Your answer should be every line below that includes the word "screenplays".

============================================================

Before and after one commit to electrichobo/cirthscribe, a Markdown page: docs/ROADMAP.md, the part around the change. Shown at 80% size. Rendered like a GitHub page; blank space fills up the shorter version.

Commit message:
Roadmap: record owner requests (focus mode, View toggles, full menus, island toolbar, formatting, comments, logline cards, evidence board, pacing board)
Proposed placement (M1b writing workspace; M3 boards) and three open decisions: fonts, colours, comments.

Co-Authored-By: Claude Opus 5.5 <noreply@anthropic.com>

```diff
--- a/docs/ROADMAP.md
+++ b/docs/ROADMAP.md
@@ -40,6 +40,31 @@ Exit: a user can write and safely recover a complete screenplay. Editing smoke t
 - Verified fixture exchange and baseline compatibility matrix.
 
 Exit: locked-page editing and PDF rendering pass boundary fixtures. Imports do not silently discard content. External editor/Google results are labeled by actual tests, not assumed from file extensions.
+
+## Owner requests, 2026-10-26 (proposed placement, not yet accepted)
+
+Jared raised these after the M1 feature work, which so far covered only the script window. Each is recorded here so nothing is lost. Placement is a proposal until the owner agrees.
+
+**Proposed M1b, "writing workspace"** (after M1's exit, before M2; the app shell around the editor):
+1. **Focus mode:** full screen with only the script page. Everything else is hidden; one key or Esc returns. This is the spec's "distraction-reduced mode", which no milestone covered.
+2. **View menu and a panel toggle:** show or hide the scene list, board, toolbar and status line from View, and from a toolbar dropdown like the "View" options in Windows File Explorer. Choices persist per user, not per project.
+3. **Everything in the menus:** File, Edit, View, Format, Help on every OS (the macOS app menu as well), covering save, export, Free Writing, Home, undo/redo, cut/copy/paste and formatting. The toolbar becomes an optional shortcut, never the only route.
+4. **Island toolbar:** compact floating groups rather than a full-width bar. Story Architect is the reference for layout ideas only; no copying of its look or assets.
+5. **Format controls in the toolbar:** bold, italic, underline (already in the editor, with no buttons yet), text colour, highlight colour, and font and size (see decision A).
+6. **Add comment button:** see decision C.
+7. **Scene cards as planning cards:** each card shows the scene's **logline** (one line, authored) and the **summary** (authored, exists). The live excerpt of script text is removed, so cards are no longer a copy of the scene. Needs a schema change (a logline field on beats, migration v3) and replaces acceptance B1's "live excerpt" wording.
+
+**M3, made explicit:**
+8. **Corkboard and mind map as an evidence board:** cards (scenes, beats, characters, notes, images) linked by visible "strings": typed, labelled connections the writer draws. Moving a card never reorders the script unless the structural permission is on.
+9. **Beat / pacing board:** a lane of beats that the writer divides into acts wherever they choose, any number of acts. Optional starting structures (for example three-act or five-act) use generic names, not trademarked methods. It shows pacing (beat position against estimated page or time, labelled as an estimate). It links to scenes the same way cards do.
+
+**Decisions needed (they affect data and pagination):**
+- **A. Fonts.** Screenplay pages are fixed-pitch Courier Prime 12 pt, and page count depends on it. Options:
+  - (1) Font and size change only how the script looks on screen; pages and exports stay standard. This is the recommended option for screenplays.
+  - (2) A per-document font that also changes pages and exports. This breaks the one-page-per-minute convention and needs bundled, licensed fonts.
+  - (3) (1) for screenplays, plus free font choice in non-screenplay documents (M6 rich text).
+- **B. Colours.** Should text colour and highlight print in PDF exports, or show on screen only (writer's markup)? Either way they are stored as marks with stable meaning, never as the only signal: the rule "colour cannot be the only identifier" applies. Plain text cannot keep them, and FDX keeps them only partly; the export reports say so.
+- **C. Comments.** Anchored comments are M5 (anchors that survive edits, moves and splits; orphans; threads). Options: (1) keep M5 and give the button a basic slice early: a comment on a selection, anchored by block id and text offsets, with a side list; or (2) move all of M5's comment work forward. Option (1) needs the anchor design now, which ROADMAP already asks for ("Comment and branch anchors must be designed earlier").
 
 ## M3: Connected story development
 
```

============================================================

TASK OUTPUT =
+  - (1) Font and size change only how the script looks on screen; pages and exports stay standard. This is the recommended option for screenplays.
+  - (3) (1) for screenplays, plus free font choice in non-screenplay documents (M6 rich text).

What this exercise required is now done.